YOUR INSTRUCTIONS: Lines from the entries below that hold "AUDIT" form the answer; copy all of them.

** Opening THE INPUT block **

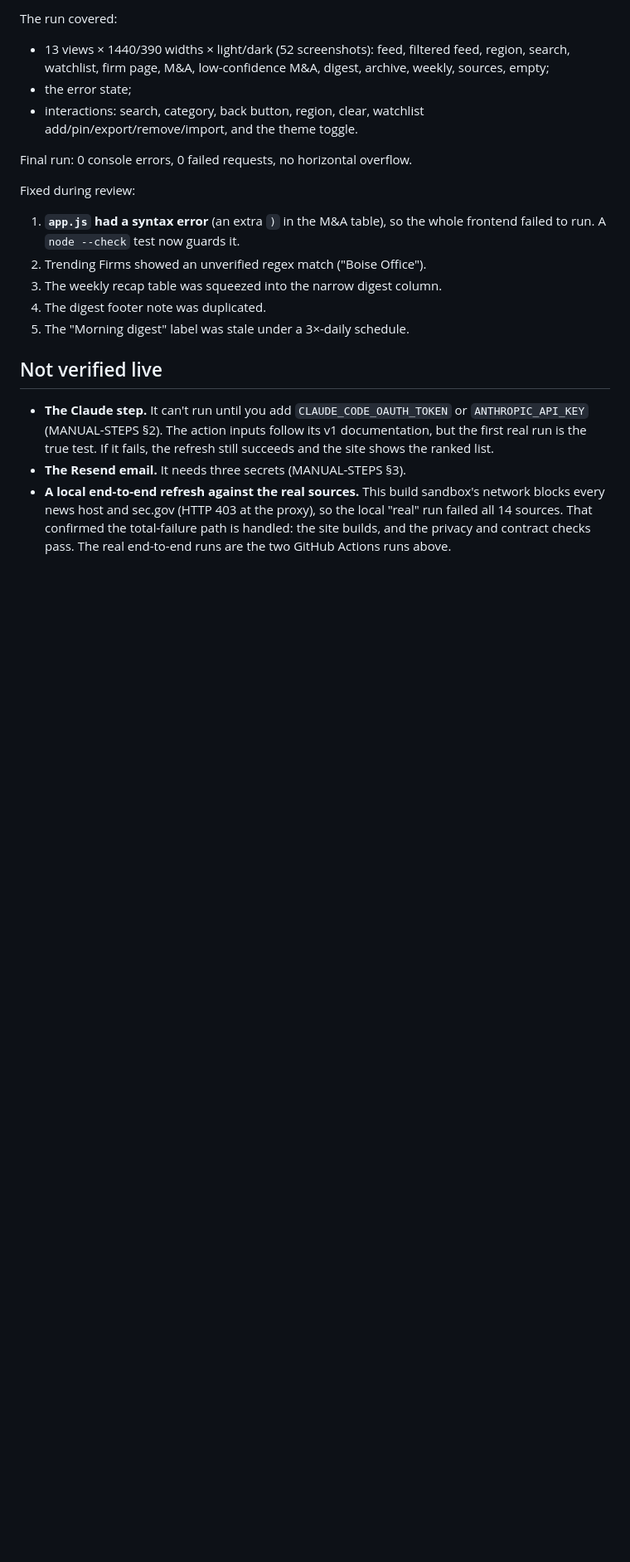
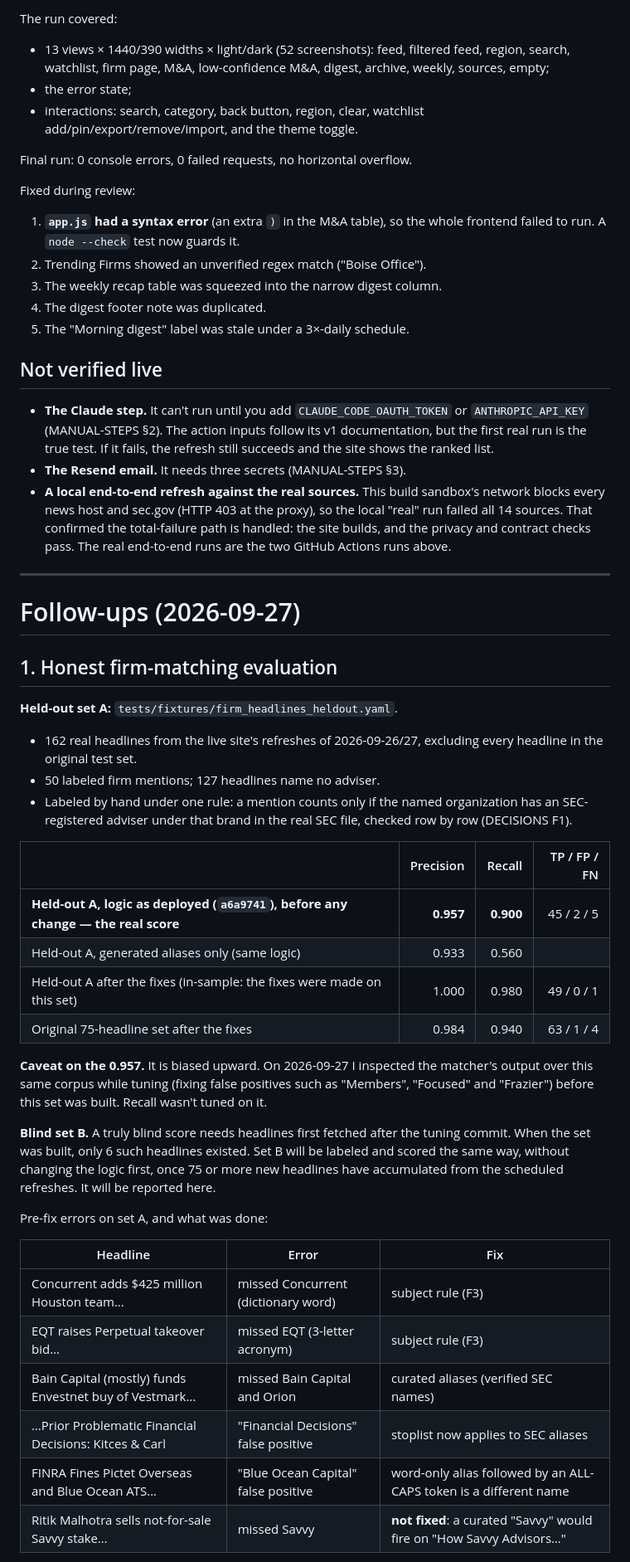
Before and after one commit to SantiMiguel11/Wealth-Wire, a Markdown page: AUDIT-PHASE2.md, the part around one of its changes. Shown at 83% size. Drawn GitHub-style; blank space fills up the shorter version.

Commit message:
AUDIT-PHASE2: follow-ups 1-4 and redesign verification
Co-Authored-By: Claude Opus 5.5 <noreply@anthropic.com>
Claude-Session: https://claude.ai/code/session_01No3LSa1TZhNoVxSGY952T3

```diff
--- a/AUDIT-PHASE2.md
+++ b/AUDIT-PHASE2.md
@@ -125,3 +125,44 @@ Fixed during review:
   host and sec.gov (HTTP 403 at the proxy), so the local "real" run failed all 14 sources. That confirmed the
   total-failure path is handled: the site builds, and the privacy and contract checks pass. The real
   end-to-end runs are the two GitHub Actions runs above.
+
+---
+
+# Follow-ups (2026-09-27)
+
+## 1. Honest firm-matching evaluation
+
+**Held-out set A:** `tests/fixtures/firm_headlines_heldout.yaml`.
+- 162 real headlines from the live site's refreshes of 2026-09-26/27, excluding every headline in the
+  original test set.
+- 50 labeled firm mentions; 127 headlines name no adviser.
+- Labeled by hand under one rule: a mention counts only if the named organization has an SEC-registered
+  adviser under that brand in the real SEC file, checked row by row (DECISIONS F1).
+
+| | Precision | Recall | TP / FP / FN |
+|---|---:|---:|---:|
+| **Held-out A, logic as deployed (`a6a9741`), before any change — the real score** | **0.957** | **0.900** | 45 / 2 / 5 |
+| Held-out A, generated aliases only (same logic) | 0.933 | 0.560 | |
+| Held-out A after the fixes (in-sample: the fixes were made on this set) | 1.000 | 0.980 | 49 / 0 / 1 |
+| Original 75-headline set after the fixes | 0.984 | 0.940 | 63 / 1 / 4 |
+
+**Caveat on the 0.957.** It is biased upward. On 2026-09-27 I inspected the matcher's output over this same
+corpus while tuning (fixing false positives such as "Members", "Focused" and "Frazier") before this set was
+built. Recall wasn't tuned on it.
+
+**Blind set B.** A truly blind score needs headlines first fetched after the tuning commit. When the set was
+built, only 6 such headlines existed. Set B will be labeled and scored the same way, without changing the
+logic first, once 75 or more new headlines have accumulated from the scheduled refreshes. It will be
+reported here.
+
+Pre-fix errors on set A, and what was done:
+
+| Headline | Error | Fix |
+|---|---|---|
+| Concurrent adds $425 million Houston team… | missed Concurrent (dictionary word) | subject rule (F3) |
+| EQT raises Perpetual takeover bid… | missed EQT (3-letter acronym) | subject rule (F3) |
+| Bain Capital (mostly) funds Envestnet buy of Vestmark… | missed Bain Capital and Orion | curated aliases (verified SEC names) |
+| …Prior Problematic Financial Decisions: Kitces & Carl | "Financial Decisions" false positive | stoplist now applies to SEC aliases |
+| FINRA Fines Pictet Overseas and Blue Ocean ATS… | "Blue Ocean Capital" false positive | word-only alias followed by an ALL-CAPS token is a different name |
+| Ritik Malhotra sells not-for-sale Savvy stake… | missed Savvy | **not fixed**: a curated "Savvy" would fire on "How Savvy Advisors…" |
+
```
Also changed, not shown: other parts of AUDIT-PHASE2.md (+43 -0 lines).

** Closing THE INPUT block **

RESPONSE TO THE EXERCISE:
Before and after one commit to SantiMiguel11/Wealth-Wire, a Markdown page: AUDIT-PHASE2.md, the part around one of its changes. Shown at 83% size. Drawn GitHub-style; blank space fills up the shorter version.
AUDIT-PHASE2: follow-ups 1-4 and redesign verification
--- a/AUDIT-PHASE2.md
+++ b/AUDIT-PHASE2.md
Also changed, not shown: other parts of AUDIT-PHASE2.md (+43 -0 lines).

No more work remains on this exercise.